NRG1 can bind to ErbB3 or ErbB4, which can form heterodimers with ErbB2, or they can form homodimers by themselves (Esper et al., 2006; Falls, 2003). Although ErbB2-ErbB3 and/or ErbB2-ErbB4 heterodimers are the most commonly found, other receptor combinations also have been reported (Tao and Maruyama, 2008). Tao and Maruyama reported that ErbB3-ErbB4 heterodimers form in NIH3T3 cells and that ErbB3-ErbB4 heterodimers show even higher interactions than ErbB3-ErbB3 or ErbB4-ErbB4 homodimers. It is worth noting that the ErbB3 homodimer may not be an effective option as ErbB3 has an impaired tyrosine kinase domain (Berger et al., 2004). It is well established that upon ligand binding, EGF receptors are internalized and degraded in lysosomes/proteasomes (Di Fiore and Gill, 1999) and we also confirmed the proteasomal degradation of ErbB2 in our previous study (Choi et al., 2010). Some receptors may be recycled, but usually not all of them are recycled (Masui et al., 1993). Considering the level of ErB2 receptors expressed after the binding of smaller NRG1 peptides, it seems unlikely that ErbB2 is involved in the signaling cascade of those smaller peptides. Another group reported that NRG1 significantly enhances cell migration but not proliferation in normal melanocytes (Gordon-Thomson et al., 2005). The discrepancy between their study and ours probably reflects differences in the methods of treatment (a single 3-day treatment versus every other day or every day for 8 days treatment). Therefore, the smaller NRG1 peptides may only trigger the formation of ErbB4-ErbB4 homodimers and/or ErB3-ErbB4 heterodimers, which may be related to the differentiation of human melanocytes, whereas rhNRG1 might induce the formation of ErbB4-ErbB4 homodimers or ErbB3-Erb4 heterodimers, which leads to the differentiation pathway, and ErbB2-ErbB3 or ErbB2-ErbB4 heterodimers, which leads to the proliferation pathway, as shown schematically in Figure 3B. Further study should be followed to test this hypothesis.
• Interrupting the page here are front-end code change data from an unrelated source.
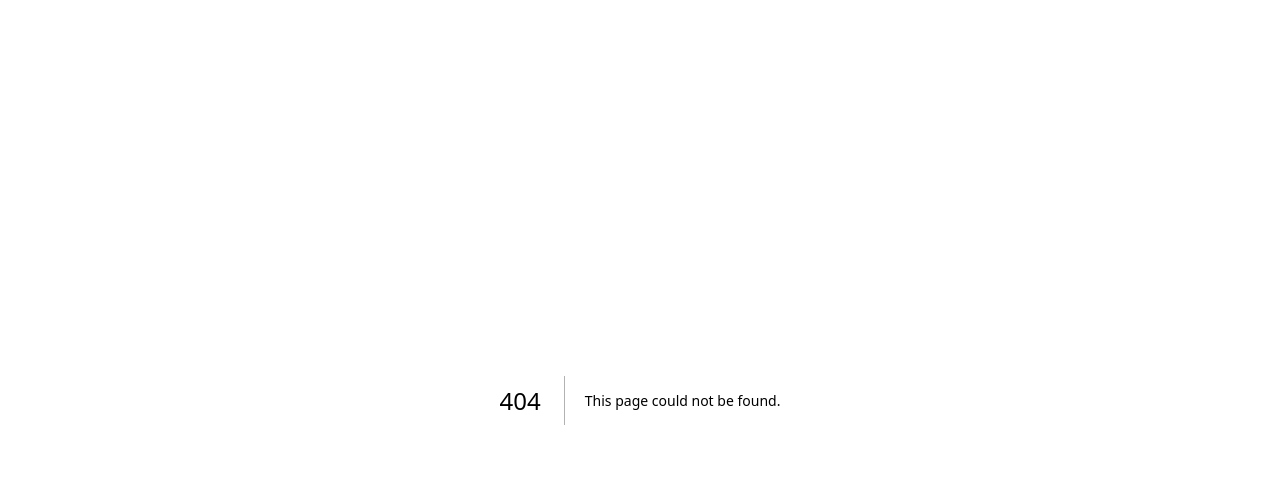
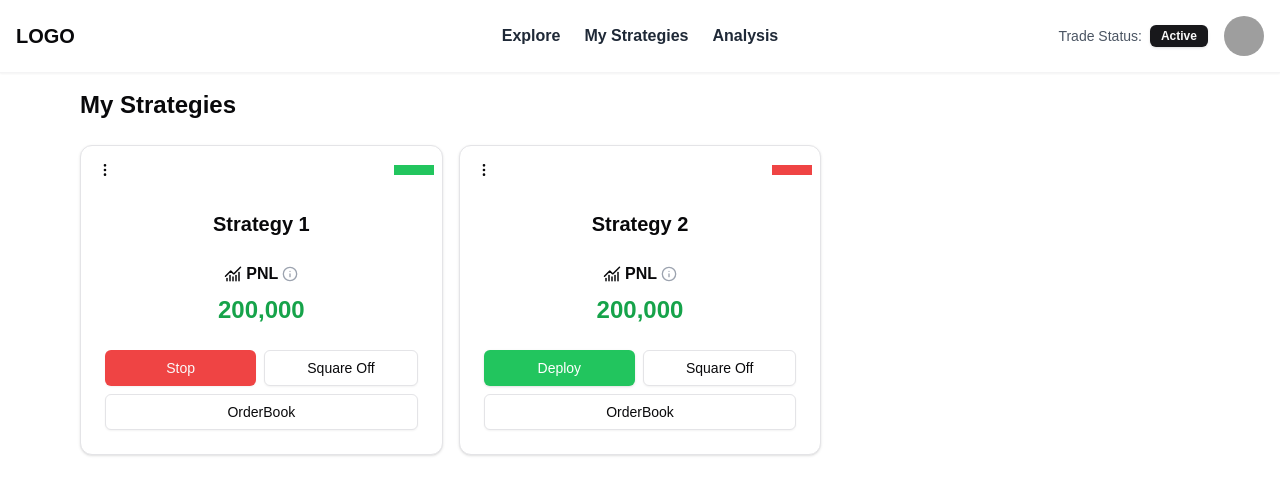
Before and after one commit to ankitpanchaal/maticalgos-client, a Next.js app: page /dashboard/my-strategies in a window 1280 px wide. Before the commit this address had no page. Shown: the top 494 px of the page. Built offline with nearby package versions, Linux system fonts and the light colour scheme; grey boxes are pictures that could not be loaded.

Commit message:
add:strategy page

```diff
--- a/app/dashboard/_components/Navbar.tsx
+++ b/app/dashboard/_components/Navbar.tsx
@@ -41,7 +41,7 @@ export default Navbar;
 
 const Menu = ({ label, href }: { label: string; href: string }) => {
   return (
-    <Link href={`dashboard${href}`} passHref>
+    <Link href={`/dashboard${href}`} passHref>
       <span className="font-semibold inline-flex items-center relative group text-gray-800 hover:text-gray-90">
         {label}
         {/* <ArrowRight
--- a/app/dashboard/explore/_components/StrategyExplorer.tsx
+++ b/app/dashboard/explore/_components/StrategyExplorer.tsx
@@ -1,4 +1,4 @@
-'use client';
+"use client";
 import React, { useState } from "react";
 import {
   Table,
@@ -13,7 +13,9 @@ import { ChevronDown, ChevronUp } from "lucide-react";
 import { StrategyExplorerProps, Strategy } from "../types";
 
 const StrategyExplorer: React.FC<StrategyExplorerProps> = ({ strategies }) => {
-  const [subscribedStrategies, setSubscribedStrategies] = useState<Set<string>>(new Set());
+  const [subscribedStrategies, setSubscribedStrategies] = useState<Set<string>>(
+    new Set()
+  );
   const [expandedStrategy, setExpandedStrategy] = useState<string | null>(null);
 
   const handleSubscribe = (strategyId: string) => {
@@ -50,15 +52,23 @@ const StrategyExplorer: React.FC<StrategyExplorerProps> = ({ strategies }) => {
               <TableRow>
                 <TableCell className="font-medium">{strategy.name}</TableCell>
                 <TableCell className="text-center">{strategy.type}</TableCell>
-                <TableCell className="text-center">{strategy.marginRequired.toLocaleString()}</TableCell>
+                <TableCell className="text-center">
+                  {strategy.marginRequired.toLocaleString()}
+                </TableCell>
                 <TableCell>
                   <div className="flex justify-end items-center space-x-2">
                     <Button
                       onClick={() => handleSubscribe(strategy.id)}
-                      variant={subscribedStrategies.has(strategy.id) ? "outline" : "default"}
-                      size="sm"
+                      className={`font-semibold ${
+                        subscribedStrategies.has(strategy.id)
+                          ? "border-red-500 text-red-500"
+                          : "border-green-500 text-green-500"
+                      }`}
+                      variant="outline"
                     >
-                      {subscribedStrategies.has(strategy.id) ? "Unsubscribe" : "Subscribe"}
+                      {subscribedStrategies.has(strategy.id)
+                        ? "Unsubscribe"
+                        : "Subscribe"}
                     </Button>
                     <Button
                       onClick={() => toggleAccordion(strategy.id)}
@@ -78,7 +88,9 @@ const StrategyExplorer: React.FC<StrategyExplorerProps> = ({ strategies }) => {
                 <TableCell colSpan={4} className="p-0">
                   <div
                     className={`overflow-hidden transition-all duration-500 ease-in-out ${
-                      expandedStrategy === strategy.id ? 'max-h-96 opacity-100' : 'max-h-0 opacity-0'
+                      expandedStrategy === strategy.id
+                        ? "max-h-96 opacity-100"
+                        : "max-h-0 opacity-0"
                     }`}
                   >
                     <div className="p-4 bg-gray-100 rounded-md shadow-sm mt-2">
--- a/app/dashboard/explore/page.tsx
+++ b/app/dashboard/explore/page.tsx
@@ -1,25 +1,29 @@
-import StrategyExplorer from './_components/StrategyExplorer';
+import StrategyExplorer from "./_components/StrategyExplorer";
 
 const strategies = [
   {
-    id: '1',
-    name: 'Strategy 1',
-    type: 'Intraday',
+    id: "1",
+    name: "Strategy 1",
+    type: "Intraday",
     marginRequired: 100000,
-    description: 'Lorem ipsum dolor sit amet, consectetur adipiscing elit...'
-  },{
-    id:"2",
-    name:"Strategy 2",
-    type:"Swing",
-    marginRequired:200000,
-    description: "lorem ipsum dolor sit amet, consectetur adipiscing elit. lorem ipsum dolor sit amet, consectetur adipiscing elit. lorem ipsum dolor sit amet, consectetur adipiscing elit. "
-  }
+    description: "Lorem ipsum dolor sit amet, consectetur adipiscing elit...",
+  },
+  {
+    id: "2",
+    name: "Strategy 2",
+    type: "Swing",
+    marginRequired: 200000,
+    description:
+      "lorem ipsum dolor sit amet, consectetur adipiscing elit. lorem ipsum dolor sit amet, consectetur adipiscing elit. lorem ipsum dolor sit amet, consectetur adipiscing elit. ",
+  },
 ];
 
 const ExplorePage = () => {
-  return <div className="container max-w-6xl mx-auto p-4">
-    <StrategyExplorer strategies={strategies} />
-  </div>
+  return (
+    <div className="container max-w-6xl mx-auto p-4">
+      <StrategyExplorer strategies={strategies} />
+    </div>
+  );
 };
 
 export default ExplorePage;
--- /dev/null
+++ b/app/dashboard/my-strategies/_components/StrategyCard.tsx
@@ -0,0 +1,98 @@
+import React from "react";
+import {
+  Card,
+  CardContent,
+  CardFooter,
+  CardHeader,
+} from "@/components/ui/card";
+import { Button } from "@/components/ui/button";
+import {
+  Tooltip,
+  TooltipContent,
+  TooltipProvider,
+  TooltipTrigger,
+} from "@/components/ui/tooltip";
+import {
+  DropdownMenu,
+  DropdownMenuContent,
+  DropdownMenuItem,
+  DropdownMenuTrigger,
+} from "@/components/ui/dropdown-menu";
+import { ChartNoAxesCombined, InfoIcon, MoreVertical } from "lucide-react";
+import { IStrategy } from "../types";
+
+const StrategyCard: React.FC<{ strategy: IStrategy }> = ({ strategy }) => {
+  const isActive = strategy.status === "active";
+
+  return (
+    <Card className="w-full">
+      <div className="flex items-center space-x-2 px-2 pt-2 justify-between">
+        <DropdownMenu>
+          <DropdownMenuTrigger asChild>
+            <Button variant="ghost" className="h-8 w-8 p-0">
+              <MoreVertical className="h-4 w-4" />
+            </Button>
+          </DropdownMenuTrigger>
+          <DropdownMenuContent align="end">
+            <DropdownMenuItem>Edit</DropdownMenuItem>
+            <DropdownMenuItem>Duplicate</DropdownMenuItem>
+            <DropdownMenuItem>Delete</DropdownMenuItem>
+          </DropdownMenuContent>
+        </DropdownMenu>
+
+        {isActive ? (
+          <div className="w-10 h-2.5 bg-green-500" />
+        ) : (
+          <div className="w-10 h-2.5 bg-red-500" />
+        )}
+      </div>
+      <CardHeader>
+        <h3 className="text-xl text-center font-semibold ">{strategy.name}</h3>
+      </CardHeader>
+      <CardContent>
+        <div className="flex items-center space-x-1 justify-center">
+        <ChartNoAxesCombined size={18} />
+          <span className="font-semibold">PNL</span>
+          <TooltipProvider>
+            <Tooltip>
+              <TooltipTrigger asChild>
+                <InfoIcon className="w-4 h-4 text-gray-400 cursor-help" />
+              </TooltipTrigger>
+              <TooltipContent>
+                <p>Profit and Loss</p>
+              </TooltipContent>
+            </Tooltip>
+          </TooltipProvider>
+        </div>
+        <p
+          className={`text-2xl font-bold text-center mt-2 ${
+            strategy.pnl >= 0 ? "text-green-600" : "text-red-600"
+          }`}
+        >
+          {strategy.pnl.toLocaleString()}
+        </p>
+      </CardContent>
+      <CardFooter className="flex flex-col space-y-2">
+        <div className="flex w-full space-x-2">
+          <Button
+            className="flex-1"
+            variant={isActive ? "destructive" : "default"}
+            style={
+              !isActive ? { backgroundColor: "#22c55e", color: "white" } : {}
+            }
+          >
+            {isActive ? "Stop" : "Deploy"}
+          </Button>
+          <Button className="flex-1" variant="outline">
+            Square Off
+          </Button>
+        </div>
+        <Button className="w-full" variant="outline">
+          OrderBook
+        </Button>
+      </CardFooter>
+    </Card>
+  );
+};
+
+export default StrategyCard;
--- /dev/null
+++ b/app/dashboard/my-strategies/page.tsx
@@ -0,0 +1,24 @@
+import React from "react";
+import StrategyCard from "./_components/StrategyCard";
+import { IStrategy } from "./types";
+
+const page = () => {
+  return (
+    <div className="container max-w-6xl mx-auto p-4">
+      <h1 className="text-2xl font-bold mb-6">My Strategies</h1>
+
+      <div className="grid md:grid-cols-3 gap-4">
+        {dummyStrategies.map((strategy) => (
+          <StrategyCard key={strategy.id} strategy={strategy} />
+        ))}
+      </div>
+    </div>
+  );
+};
+
+export default page;
+
+const dummyStrategies: IStrategy[] = [
+  { id: "1", name: "Strategy 1", pnl: 200000, status: "active" },
+  { id: "2", name: "Strategy 2", pnl: 200000, status: "inactive" },
+];
--- /dev/null
+++ b/app/dashboard/my-strategies/types.ts
@@ -0,0 +1,6 @@
+export interface IStrategy {
+  id: string;
+  name: string;
+  pnl: number;
+  status: "active" | "inactive";
+}
```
We also found that the smaller peptides that included the LCKC motif significantly increased the levels of tyrosinase, GP100 and MART1, more dramatically than the full-length rhNRG1. Therefore, it seems that this LCKC bioactive motif specifically regulates pigmentation without affecting proliferation via the increase in the melanocyte-specific melanogenic proteins.
This research was supported in part by the Intramural Research Program of the National Cancer Institute at the National Institutes of Health.